To assess the contribution of potential central nervous system pathways implicated in the control of appetite regulation and energy metabolism, it is essential to first identify appropriate animal models. Melanin-concentrating hormone (MCH), a conserved cyclic neuropeptide implicated in the modulation of food intake, has been shown to bind and activate two G-protein-coupled receptors, called GPR24 and MCHR2, expressed in human brain and other tissues. Here we show that several non-human species (rat, mouse, hamster, guinea pig, and rabbit) do not have functional MCHR2 receptors, or encode a nonfunctional MCHR2 pseudogene while retaining GPR24 expression. We identified three species for further evaluation that express both MCH receptor subtypes. We cloned and functionally characterized dog, ferret, and rhesus GPR24 and MCHR2 in mammalian cells and studied their brain distribution patterns by in situ hybridization. The homology, expression profile, and functional similarity of the receptors in the dog, ferret, and rhesus to that of human support the potential use of these species as preclinical animal models in the development of therapeutic agents for obesity or other MCH-mediated disorders.

MeSH terms

  • Amino Acid Sequence
  • Animals
  • Gene Expression Regulation
  • Humans
  • Mammals / genetics*
  • Molecular Sequence Data
  • Organ Specificity
  • Receptors, G-Protein-Coupled
  • Receptors, Pituitary Hormone / genetics*
  • Receptors, Somatostatin / genetics*
  • Sequence Alignment
  • Species Specificity

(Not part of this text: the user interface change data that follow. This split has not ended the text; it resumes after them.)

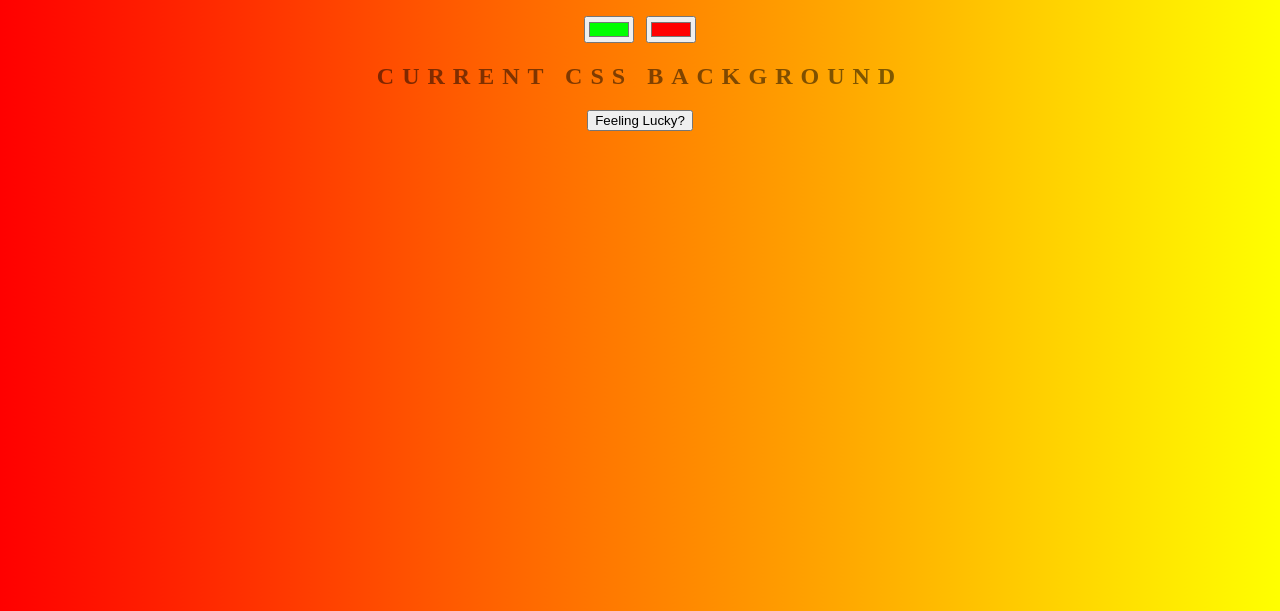
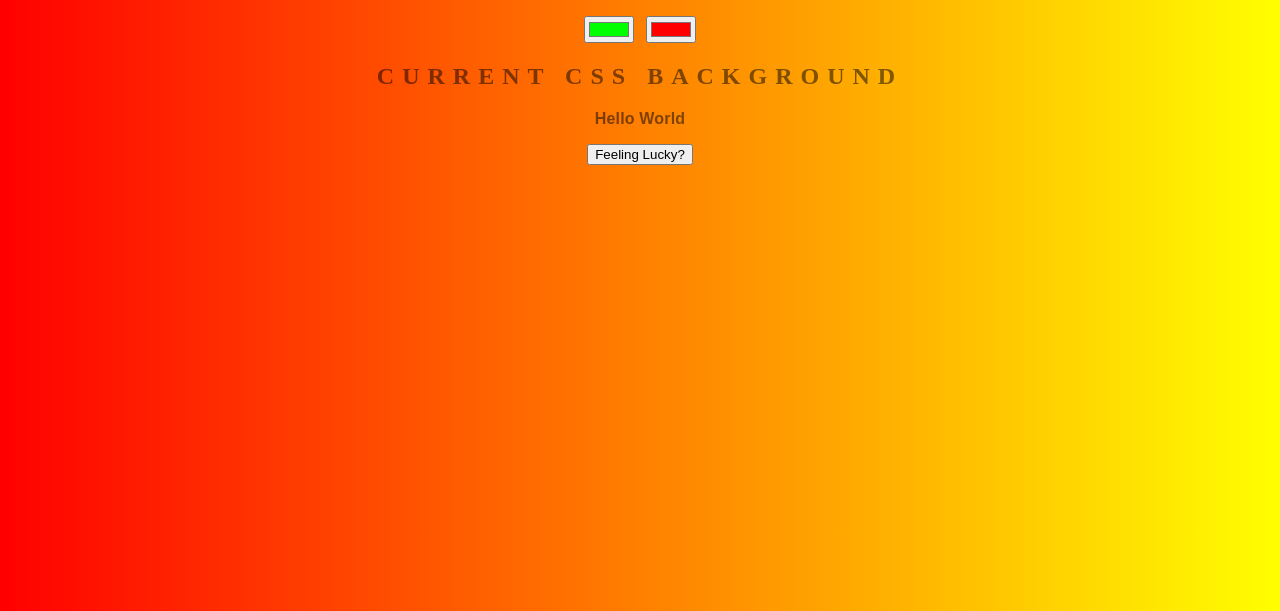
Before and after one commit to larry-coonrod/background-generator, a plain HTML site: page index.html in a window 1280 px wide. Shown: the part 189-800 px from the top of the page. Drawn offline with Linux system fonts and the light colour scheme.

Commit message:
changed H3

```diff
--- a/index.html
+++ b/index.html
@@ -9,7 +9,7 @@
 	<input class="color1" type="color" name="color1" value="#00ff00">
 	<input class="color2" type="color" name="color2" value="#ff0000">
 	<h2>Current CSS Background</h2>
-	<h3></h3>
+	<h3>Hello World</h3>
 	<script type="text/javascript" src="script.js"></script>
 
 	<button id="random">Feeling Lucky?</button>
```
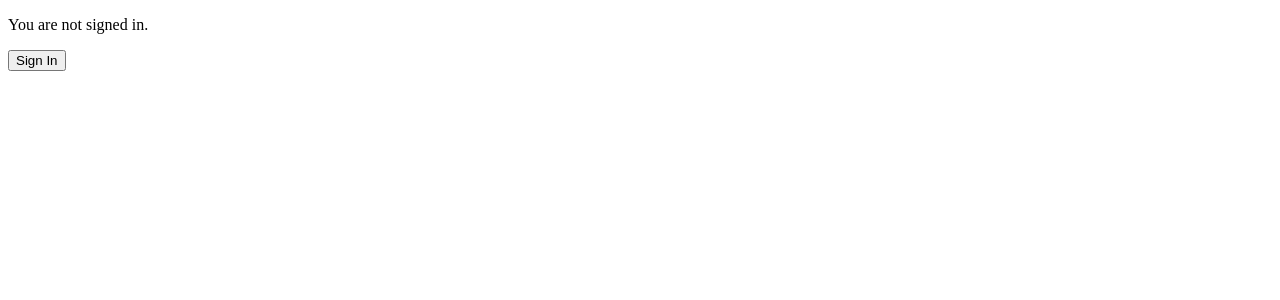
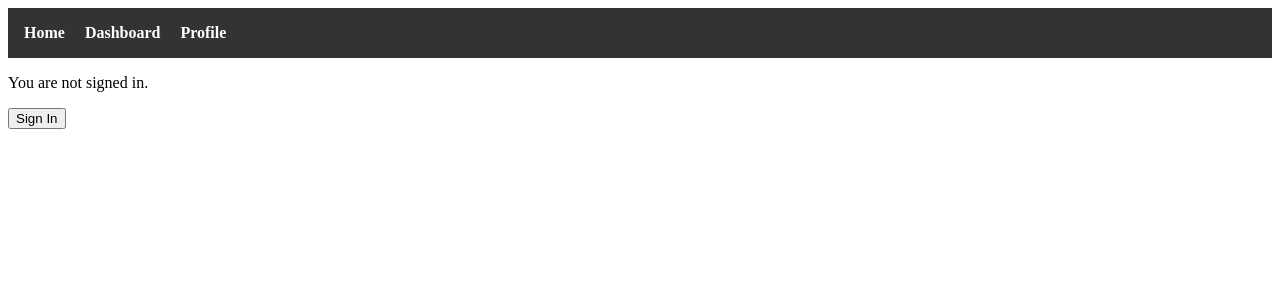
Before and after one commit to sam-dp/cloud-pet, a Next.js app: page / in a window 1280 px wide. Shown: the top 300 px of the page. Built offline with nearby package versions, Linux system fonts and the light colour scheme; no server answers.

Commit message:
added basic navbar

```diff
--- /dev/null
+++ b/src/components/Navbar/Navbar.module.css
@@ -0,0 +1,26 @@
+/* components/Navbar.module.css */
+.navbar {
+    background-color: #333;
+    padding: 1rem;
+  }
+
+  .navLinks {
+    display: flex;
+    list-style-type: none;
+    margin: 0;
+    padding: 0;
+  }
+
+  .navLinks li {
+    margin-right: 20px;
+  }
+
+  .navLinks a {
+    color: white;
+    text-decoration: none;
+    font-weight: bold;
+  }
+
+  .navLinks a:hover {
+    color: #f1c40f;  /* Yellow hover effect */
+  }
--- /dev/null
+++ b/src/components/Navbar/Navbar.tsx
@@ -0,0 +1,22 @@
+import Link from "next/link";
+import styles from "./Navbar.module.css";  // Optional: Add styles to the navbar
+
+const Navbar = () => {
+  return (
+    <nav className={styles.navbar}>
+      <ul className={styles.navLinks}>
+        <li>
+          <Link href="/">Home</Link> {/* Link to homepage */}
+        </li>
+        <li>
+          <Link href="/dashboard">Dashboard</Link> {/* Link to dashboard */}
+        </li>
+        <li>
+          <Link href="/profile">Profile</Link> {/* Link to user profile */}
+        </li>
+      </ul>
+    </nav>
+  );
+};
+
+export default Navbar;
--- a/src/pages/_app.tsx
+++ b/src/pages/_app.tsx
@@ -1,10 +1,12 @@
 import { SessionProvider } from "next-auth/react";  // Import SessionProvider for authentication
+import Navbar from "../components/Navbar/Navbar";
 import { AppProps } from 'next/app';
 //import "../styles/globals.css";  // Global styles (if any)
 
 function MyApp({ Component, pageProps }: AppProps) {
   return (
     <SessionProvider session={pageProps.session}>  {/* Wrapping the app with SessionProvider */}
+        <Navbar/>
       <Component {...pageProps} />  {/* Rendering the current page */}
     </SessionProvider>
   );
```
Also changed, not shown: 1 other file (tests, documents, lock files or other folders).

  • MCHR1 protein, human
  • MCHR1 protein, rat
  • MCHR2 protein, human
  • Mchr1 protein, mouse
  • Receptors, G-Protein-Coupled
  • Receptors, Pituitary Hormone
  • Receptors, Somatostatin